WHAT YOU NEED TO DO - Your answer must consist of every line from the data below that includes the word "shown".

EXCERPTED RECORDS -
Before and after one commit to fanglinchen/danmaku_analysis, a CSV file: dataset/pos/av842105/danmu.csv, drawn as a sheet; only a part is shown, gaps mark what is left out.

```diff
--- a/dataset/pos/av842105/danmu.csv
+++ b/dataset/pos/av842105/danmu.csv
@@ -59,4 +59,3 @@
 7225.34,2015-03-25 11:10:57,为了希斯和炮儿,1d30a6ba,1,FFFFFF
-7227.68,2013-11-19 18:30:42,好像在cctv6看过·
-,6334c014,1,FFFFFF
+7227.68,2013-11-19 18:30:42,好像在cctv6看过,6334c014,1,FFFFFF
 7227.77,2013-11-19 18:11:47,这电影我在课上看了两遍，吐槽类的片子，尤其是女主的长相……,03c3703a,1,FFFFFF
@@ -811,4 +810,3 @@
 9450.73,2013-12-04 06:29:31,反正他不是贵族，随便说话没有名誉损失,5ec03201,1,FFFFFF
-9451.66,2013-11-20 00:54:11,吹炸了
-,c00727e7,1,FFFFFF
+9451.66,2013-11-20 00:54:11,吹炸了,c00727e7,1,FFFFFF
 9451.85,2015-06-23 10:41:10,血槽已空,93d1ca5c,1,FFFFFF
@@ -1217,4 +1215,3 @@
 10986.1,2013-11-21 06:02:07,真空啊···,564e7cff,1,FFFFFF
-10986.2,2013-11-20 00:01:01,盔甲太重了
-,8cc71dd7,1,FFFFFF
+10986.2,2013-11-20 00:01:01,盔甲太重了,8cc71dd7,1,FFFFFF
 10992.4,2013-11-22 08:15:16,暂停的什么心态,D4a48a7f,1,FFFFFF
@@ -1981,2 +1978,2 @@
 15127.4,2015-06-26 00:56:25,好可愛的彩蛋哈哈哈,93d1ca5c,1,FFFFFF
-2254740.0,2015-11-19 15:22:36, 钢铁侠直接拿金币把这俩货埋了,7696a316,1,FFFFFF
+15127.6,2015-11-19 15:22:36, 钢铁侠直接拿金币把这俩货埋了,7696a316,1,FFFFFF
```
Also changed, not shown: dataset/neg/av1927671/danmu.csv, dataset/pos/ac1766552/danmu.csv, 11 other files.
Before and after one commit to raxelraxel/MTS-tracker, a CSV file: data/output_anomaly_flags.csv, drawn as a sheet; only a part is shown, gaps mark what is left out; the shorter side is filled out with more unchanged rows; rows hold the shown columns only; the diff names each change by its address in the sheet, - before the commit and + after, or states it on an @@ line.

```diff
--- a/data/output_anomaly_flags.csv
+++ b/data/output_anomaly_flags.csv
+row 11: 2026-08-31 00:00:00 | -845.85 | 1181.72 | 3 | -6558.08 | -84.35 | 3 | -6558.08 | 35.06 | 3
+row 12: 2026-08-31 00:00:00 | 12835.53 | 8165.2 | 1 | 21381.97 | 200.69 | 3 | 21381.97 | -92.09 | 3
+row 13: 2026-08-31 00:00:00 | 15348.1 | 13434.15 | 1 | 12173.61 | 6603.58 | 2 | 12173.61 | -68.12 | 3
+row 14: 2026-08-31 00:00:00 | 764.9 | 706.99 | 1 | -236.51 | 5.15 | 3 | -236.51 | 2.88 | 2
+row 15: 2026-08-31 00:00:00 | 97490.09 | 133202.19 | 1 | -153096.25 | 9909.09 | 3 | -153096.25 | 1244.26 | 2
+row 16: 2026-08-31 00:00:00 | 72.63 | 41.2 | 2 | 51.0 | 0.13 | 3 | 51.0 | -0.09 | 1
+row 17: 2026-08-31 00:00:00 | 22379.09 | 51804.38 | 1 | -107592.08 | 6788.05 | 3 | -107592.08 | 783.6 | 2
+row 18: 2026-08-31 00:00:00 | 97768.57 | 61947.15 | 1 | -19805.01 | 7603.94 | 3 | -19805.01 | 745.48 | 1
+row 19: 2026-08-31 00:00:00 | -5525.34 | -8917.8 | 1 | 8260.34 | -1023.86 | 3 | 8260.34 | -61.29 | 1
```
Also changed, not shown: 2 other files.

ANSWER SECTION -
Before and after one commit to fanglinchen/danmaku_analysis, a CSV file: dataset/pos/av842105/danmu.csv, drawn as a sheet; only a part is shown, gaps mark what is left out.
Also changed, not shown: dataset/neg/av1927671/danmu.csv, dataset/pos/ac1766552/danmu.csv, 11 other files.
Before and after one commit to raxelraxel/MTS-tracker, a CSV file: data/output_anomaly_flags.csv, drawn as a sheet; only a part is shown, gaps mark what is left out; the shorter side is filled out with more unchanged rows; rows hold the shown columns only; the diff names each change by its address in the sheet, - before the commit and + after, or states it on an @@ line.
Also changed, not shown: 2 other files.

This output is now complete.